Glorup Manor consists of four low white-washed wings with window frames, cornices and pilasters partly painted yellow. It is topped with a large Mansard roof in glazed black tile. The flèche on the roof was added from 1773 to 1775. A broad flight of steps leads up to the main entrance, and there are similar steps on the north and south sides of the house. The inside contains a series of elegant rooms, especially the dining hall decorated in gold and white and the entrance hall with its double staircase. The chapel from 1898 is built in Neo-Gothic style. It has a Catholic interior and a sepulchral chapel. The park was laid out between 1862 and 1875 by landscape architect Henrik August Flindt. An obelisk in the park commemorates a family reunion at Glorup in 1778.

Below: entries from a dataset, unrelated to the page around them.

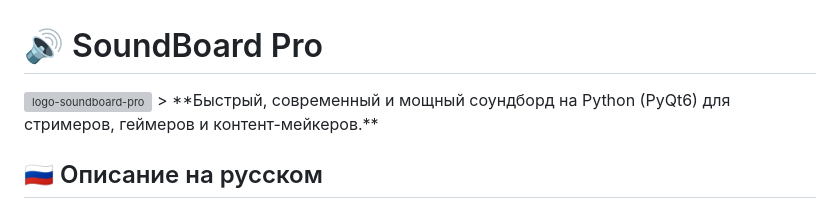
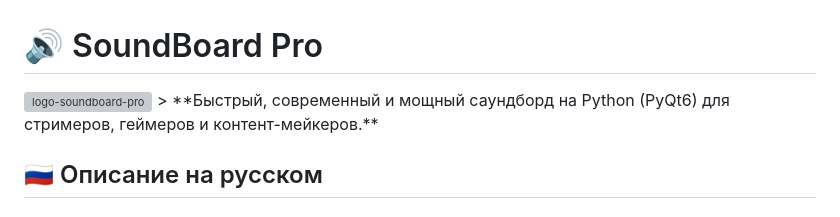
Before and after one commit to Null1x/SoundBoard-Pro, a Markdown page: README.md, the part around the change. Drawn GitHub-style; grey boxes are pictures that could not be loaded.

```diff
--- a/README.md
+++ b/README.md
@@ -1,6 +1,6 @@
 # 🔊 SoundBoard Pro
 <img width="1983" height="793" alt="logo-soundboard-pro" src="https://github.com/user-attachments/assets/faf93ab0-98af-4152-910d-6c695594e970" />
-> **Быстрый, современный и мощный соундборд на Python (PyQt6) для стримеров, геймеров и контент-мейкеров.**
+> **Быстрый, современный и мощный саундборд на Python (PyQt6) для стримеров, геймеров и контент-мейкеров.**
 
 
 
```
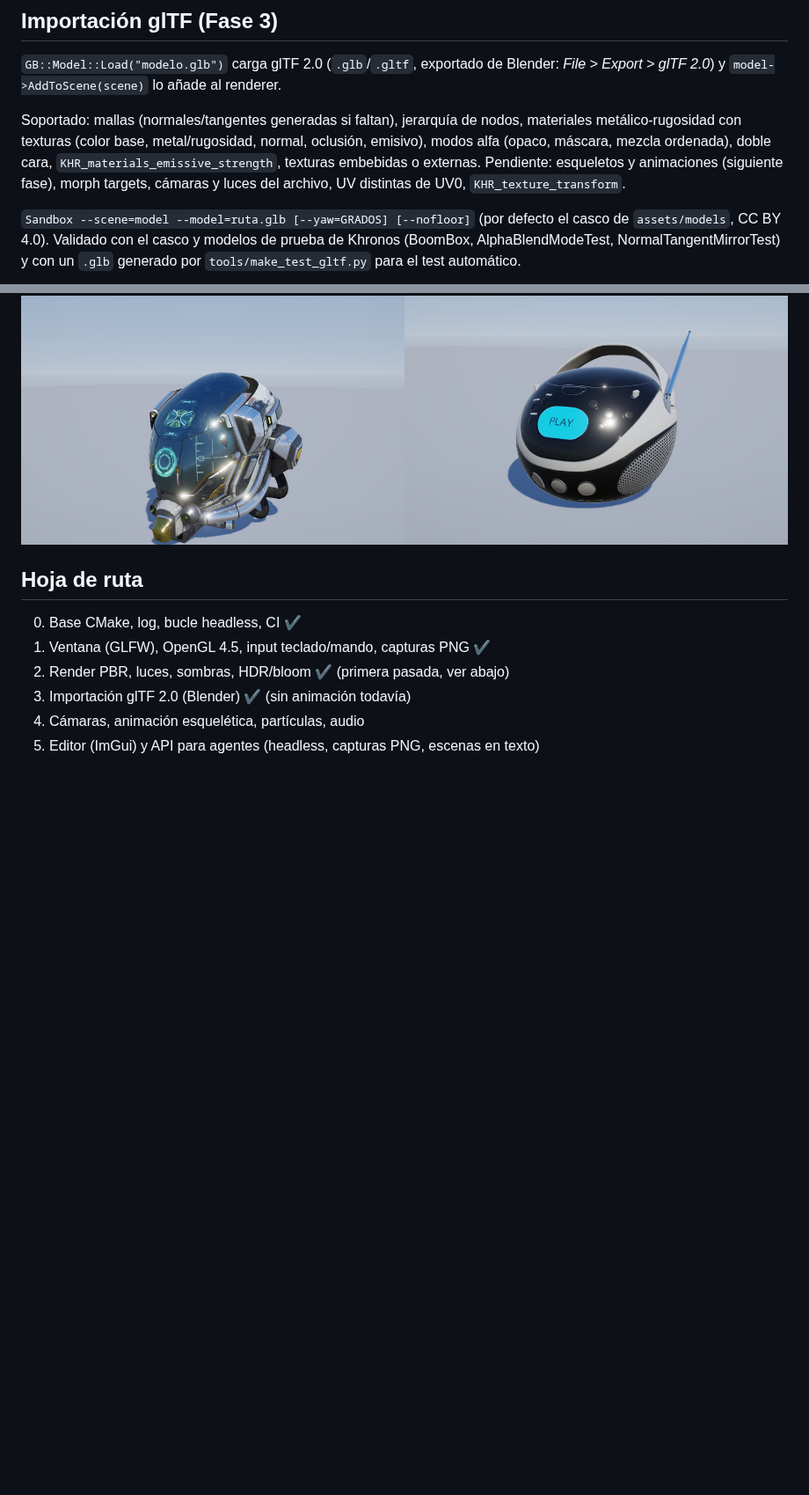
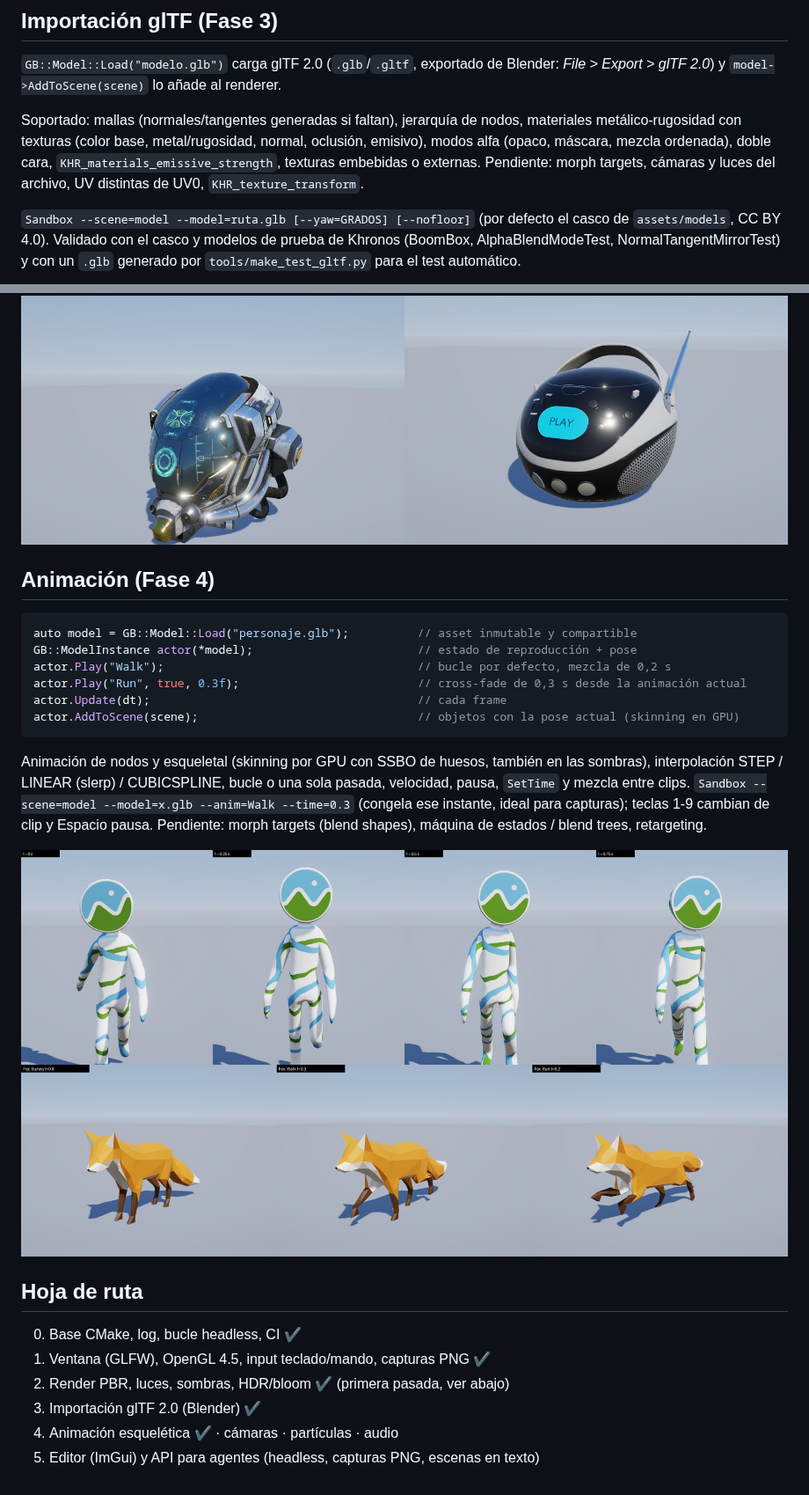
Before and after one commit to guillermoblanca/Engine, a Markdown page: README.md, 2 parts joined by grey strips. Shown at 88% size. GitHub-like rendering; pictures changed too: docs/animation.jpg (added); blank space fills up the shorter version.

````diff
--- a/README.md
+++ b/README.md
@@ -54,18 +54,35 @@ Sandbox: flechas/WASD o stick derecho orbitan, Q/E zoom.
 `GB::Model::Load("modelo.glb")` carga glTF 2.0 (`.glb`/`.gltf`, exportado de Blender: *File > Export > glTF 2.0*) y `model->AddToScene(scene)` lo añade al renderer.
 
 Soportado: mallas (normales/tangentes generadas si faltan), jerarquía de nodos, materiales metálico-rugosidad con texturas (color base, metal/rugosidad, normal, oclusión, emisivo), modos alfa (opaco, máscara, mezcla ordenada), doble cara, `KHR_materials_emissive_strength`, texturas embebidas o externas.
-Pendiente: esqueletos y animaciones (siguiente fase), morph targets, cámaras y luces del archivo, UV distintas de UV0, `KHR_texture_transform`.
+Pendiente: morph targets, cámaras y luces del archivo, UV distintas de UV0, `KHR_texture_transform`.
 
 `Sandbox --scene=model --model=ruta.glb [--yaw=GRADOS] [--nofloor]` (por defecto el casco de `assets/models`, CC BY 4.0).
 Validado con el casco y modelos de prueba de Khronos (BoomBox, AlphaBlendModeTest, NormalTangentMirrorTest) y con un `.glb` generado por `tools/make_test_gltf.py` para el test automático.
 
 ![glTF](docs/gltf_models.jpg)
 
+## Animación (Fase 4)
+
+```cpp
+auto model = GB::Model::Load("personaje.glb");          // asset inmutable y compartible
+GB::ModelInstance actor(*model);                        // estado de reproducción + pose
+actor.Play("Walk");                                     // bucle por defecto, mezcla de 0,2 s
+actor.Play("Run", true, 0.3f);                          // cross-fade de 0,3 s desde la animación actual
+actor.Update(dt);                                       // cada frame
+actor.AddToScene(scene);                                // objetos con la pose actual (skinning en GPU)
+```
+
+Animación de nodos y esqueletal (skinning por GPU con SSBO de huesos, también en las sombras), interpolación STEP / LINEAR (slerp) / CUBICSPLINE, bucle o una sola pasada, velocidad, pausa, `SetTime` y mezcla entre clips.
+`Sandbox --scene=model --model=x.glb --anim=Walk --time=0.3` (congela ese instante, ideal para capturas); teclas 1-9 cambian de clip y Espacio pausa.
+Pendiente: morph targets (blend shapes), máquina de estados / blend trees, retargeting.
+
+![Animación](docs/animation.jpg)
+
 ## Hoja de ruta
 
 0. Base CMake, log, bucle headless, CI  ✔
 1. Ventana (GLFW), OpenGL 4.5, input teclado/mando, capturas PNG  ✔
 2. Render PBR, luces, sombras, HDR/bloom  ✔ (primera pasada, ver abajo)
-3. Importación glTF 2.0 (Blender)  ✔ (sin animación todavía)
-4. Cámaras, animación esquelética, partículas, audio
+3. Importación glTF 2.0 (Blender)  ✔
+4. Animación esquelética  ✔ · cámaras · partículas · audio
 5. Editor (ImGui) y API para agentes (headless, capturas PNG, escenas en texto)
````
Also changed, not shown: 16 other files.
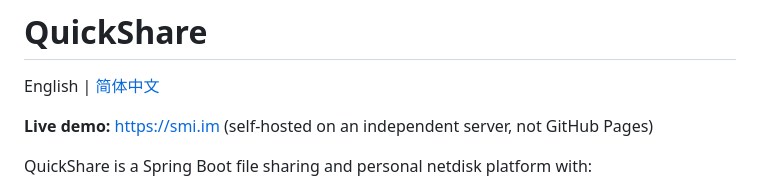
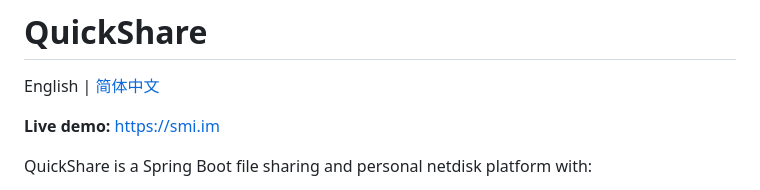
Before and after one commit to Bliz333/Quickshare, a Markdown page: README.md, the part around the change. Rendered like a GitHub page.

Commit message:
Update live demo note in README.md

```diff
--- a/README.md
+++ b/README.md
@@ -2,7 +2,7 @@
 
 English | [简体中文](README.zh-CN.md)
 
-**Live demo:** [https://smi.im](https://smi.im) (self-hosted on an independent server, not GitHub Pages)
+**Live demo:** [https://smi.im](https://smi.im)
 
 QuickShare is a Spring Boot file sharing and personal netdisk platform with:
 
```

The Moltke family, since 1843 as Moltke-Huitfeldt, still owns Glorup and Rygaard. The building seen today is in almost all respects as it was in 1765. The home farm was moved away from the main building in the 1860. The park has public access. The Glorup Estate with Rygaard Manor extends over 1,132 hectares.References:
The city walls of Avila were built in the 11th century to protect the citizens from the Moors. They have been well maintained throughout the centuries and are now a major tourist attraction as well as a UNESCO World Heritage Site. Visitors can walk around about half of the length of the walls.
The layout of the city is an even quadrilateral with a perimeter of 2,516 m. Its walls, which consist in part of stones already used in earlier constructions, have an average thickness of 3 m. Access to the city is afforded by nine gates of different periods; twin 20 m high towers, linked by a semi-circular arch, flank the oldest ones, Puerta de San Vicente and Puerta del Alcázar.